About 18 per cent belong to group RRSPs, while 41 per cent invest in mutual funds, 29 per cent have term deposits and guaranteed investment certificates, 22 per cent hold stocks, and 19 per cent invest in bonds.
Some 47 per cent of RRSP contributors expect to invest less than $3,000 for the current tax year, while 17 per cent predict they will set aside between $3,000 and $5,000. Another 17 per cent will contribute more than $5,000, while 13 per cent said they don’t know how much will go into their RRSPs.
When it comes to financial advice, 43 per cent said they work with a financial advisor or planner, with affluent Canadians the most likely to seek financial advice. Some 58 per cent of households with incomes of $70,000 or more report working with a financial advisor. That percentage fell to 49 per cent among those earning between $40,000 and $70,000, compared to 31 per cent of those with household incomes between $20,000 and $40,000.
“Advisors play an important role helping Canadians make better financial decisions and, at the same time, they also need to be sure to meet their clients’ needs and goals,” added Eric Grove, Vice President Investment Funds, Manulife Financial.

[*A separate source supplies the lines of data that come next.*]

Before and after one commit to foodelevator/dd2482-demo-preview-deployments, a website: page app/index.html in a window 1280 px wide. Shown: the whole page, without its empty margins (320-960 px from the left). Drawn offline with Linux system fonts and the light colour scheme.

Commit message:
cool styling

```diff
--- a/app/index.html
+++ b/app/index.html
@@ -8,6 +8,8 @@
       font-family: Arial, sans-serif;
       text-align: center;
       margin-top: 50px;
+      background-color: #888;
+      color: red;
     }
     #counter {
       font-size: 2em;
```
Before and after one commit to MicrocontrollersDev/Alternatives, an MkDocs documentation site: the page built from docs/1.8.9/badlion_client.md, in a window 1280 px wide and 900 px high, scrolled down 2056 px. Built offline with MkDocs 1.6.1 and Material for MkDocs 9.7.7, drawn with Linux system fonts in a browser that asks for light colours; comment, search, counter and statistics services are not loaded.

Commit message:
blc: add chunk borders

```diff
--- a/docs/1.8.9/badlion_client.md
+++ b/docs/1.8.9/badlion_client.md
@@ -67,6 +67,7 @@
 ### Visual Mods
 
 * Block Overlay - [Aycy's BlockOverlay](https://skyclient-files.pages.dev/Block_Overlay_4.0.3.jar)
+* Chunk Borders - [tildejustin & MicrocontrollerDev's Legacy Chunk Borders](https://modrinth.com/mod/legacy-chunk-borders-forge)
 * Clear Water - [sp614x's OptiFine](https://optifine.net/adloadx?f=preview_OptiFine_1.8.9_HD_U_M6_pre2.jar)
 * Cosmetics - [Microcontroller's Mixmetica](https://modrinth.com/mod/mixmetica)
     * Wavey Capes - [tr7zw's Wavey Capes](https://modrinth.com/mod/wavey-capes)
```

“There is a very wide range of opinions and experience among investors,” Mr. Grove added, “which means that most successful advisors will become extremely familiar with their clients’ overall goals and their personal views and goals toward investing.”
The largest group of those surveyed – almost three-quarters of investors (74 per cent) – said their short or long-term goals include planning for a comfortable retirement. The second most-cited goal (by 67 per cent) was planning for family in case of an illness or death, followed by making charitable donations (65 per cent), reducing taxes (59 per cent); building a portfolio (58 per cent); and early retirement (53 per cent).
The majority of investors are confident of reaching their investment goals (57 per cent), while 30 per cent said they are uncertain, along with another nine per cent who are worried about fulfilling their goals.
Of those polled who do not have a financial advisor or planner, the largest group (64 per cent) said their main reason for going it on their own is to personally manage their financial affairs.
Poll results released today are based on a Synovate survey of 1,006 Canadians (18 years and older) between November 26 and November 30, 2003. The overall results have a margin of error of plus or minus 3.2 percentage points, 19 times out of 20.
About Manulife Investments
Manulife Investments is the brand name describing certain Canadian subsidiaries and operating divisions of Manulife Financial Corporation that offer personal wealth management products and services in Canada. As one of Canada’s leading integrated financial services providers, Manulife Investments offers a variety of products and services including segregated funds, mutual funds, annuities and guaranteed investment contracts.
About Manulife Financial
Manulife Financial is a leading Canadian-based financial services group operating in 15 countries and territories worldwide. Through its extensive network of employees, agents and distribution partners, Manulife Financial offers clients a diverse range of financial protection products and wealth management services. Funds under management by Manulife Financial were Cdn$150.8 billion as at September 30, 2003.
Manulife Financial Corporation trades as ‘MFC’ on the TSX, NYSE and PSE, and under ‘0945’ on the SEHK. Manulife Financial can be found on the Internet at www.manulife.com.
For more information on Manulife RRSP options, please visit www.manulife.ca/investments.